  • Building HIV Vaccine Literacy and Acceptanceamong communities through training of Tutors at Kenya Medical Training Institutions. Joyce Olenja, Sabina Wakasiaka, Gaudensia Mutua, Jacquelyn Nyange, Omu Anzala, Bashir Farah.
  • Background and context• KAVI- Kenya AIDS Vaccine Initiative is a research institute based at University of Nairobi• Well known for vaccine trials since 2001• KAVI in collaboration with Universities of Manitoba and Toronto received a grant from the GHRI to address HIV vaccine knowledge translation.• Establishing KAVI as a centre of excellence for HIV vaccine/prevention trials in the East African region Incorporating Social Science Perspectives
  • Key Objective---- Build HIV vaccine literacy and enhance community engagement in clinical research
  • Expected Outcomes• Improved vaccine literacy among various stakeholders• Improved advocacy for HIV vaccine research development by policy makers• Improved community participation in vaccine trials- especially women• Improved participation by Most At Risk Populations (MARPs)
  • Background and Context• HIV Prevalence remains a challenge especially in Africa region(Kenya 6.3%)• Expansion in development and advocacy for prevention measures• Search for a vaccine bears the highest promise.• Vaccine literacy among stakeholders as critical
  • Why Focus on community literacy?• The importance of understanding the socio- cultural context• Employing a holistic perspective• Awareness Creation and capacity building Advocacy for change• More so for complex research as clinical trials• The need for community participation• The challenges of behaviour change
  • PEP PrEP Prevention of vertical transmission Treatment Comprehensive as prevention HIV prevention ARVCervical barriers: vaginal diaphragms Male circumcision Clean injecting Voluntary counselling equipment and testing
  • Methodology• Mapping stakeholders with potential influence on vaccine development  Policy makers  Community leaders  Health service providers  Community as volunteers and significant others• Kenya Medical training college as entry for vaccine literacy training  Trains the largest(90%)of health service providers nationwide  Have geographic spread
  • Training- The Approach Sensitization of KMTC administration. Local agreement between the Letters of Invitation were Institutions done by KAVI. &certification Feed back & on- going Regional Training dialogue on sessions inclusion of Nairobi, Coast & Unit Presentations Vaccines in Eastern, Western, Rift Skills building activity the Valley Q&A curriculum
  • Training Focus• Update on HIV Epidemiology• Vaccine basics• Clinical trials basics• Ethical issues in research - Rights, respect and protection - Consent• Community engagement in vaccine trials -Gender Issues and decision making -Misconceptions - Fears and Concerns
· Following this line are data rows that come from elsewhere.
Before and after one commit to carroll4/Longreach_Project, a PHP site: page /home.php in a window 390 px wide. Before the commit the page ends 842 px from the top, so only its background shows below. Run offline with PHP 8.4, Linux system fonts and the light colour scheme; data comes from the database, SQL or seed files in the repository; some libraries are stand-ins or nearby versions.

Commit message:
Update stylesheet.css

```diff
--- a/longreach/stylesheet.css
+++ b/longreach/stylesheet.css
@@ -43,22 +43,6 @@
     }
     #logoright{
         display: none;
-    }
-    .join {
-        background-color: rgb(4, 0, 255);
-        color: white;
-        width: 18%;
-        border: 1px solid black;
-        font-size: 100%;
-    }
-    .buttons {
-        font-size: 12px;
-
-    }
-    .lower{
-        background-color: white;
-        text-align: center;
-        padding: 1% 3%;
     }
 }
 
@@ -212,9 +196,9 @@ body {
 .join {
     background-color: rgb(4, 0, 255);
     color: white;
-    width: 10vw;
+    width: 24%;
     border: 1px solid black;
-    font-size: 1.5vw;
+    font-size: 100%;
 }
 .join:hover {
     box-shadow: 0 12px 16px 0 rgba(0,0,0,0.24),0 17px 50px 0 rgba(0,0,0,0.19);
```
  • Results• Six trainings conducted between 2010 and 2012: 177 Tutors trained• Increased knowledge on HIV clinical trials.• Identified role as advocates for vaccine literacy• Positive feedback from KMTC management• A decision by management to incoporate a module on vaccines within the training curriculum
  • Workshop Ratings Nairobi 5% 31% Grade 3 64% Grade 4 Grade 5
  • Workshop Ratings Mombasa Percent 2% 28% Grade 3 Grade 4 70% Grade 5
  • Lessons learnt• Knowledge translation can be attained using existing structures• Service providers require an integrated set of clinical and social skills• Service providers appreciate the importance and relevance of community perspectives in research Community understanding The role /place of gender in decision making regarding participation in clinical research
  • Conclusion• Tutors pivotal position as trainers of service providers have the potential to cascade vaccine literacy.• This finding highlights the importance of strategic targeting for support to HIV vaccine development.• This approach addresses sustainability and efficiency in knowledge translation and is relevant for other programmes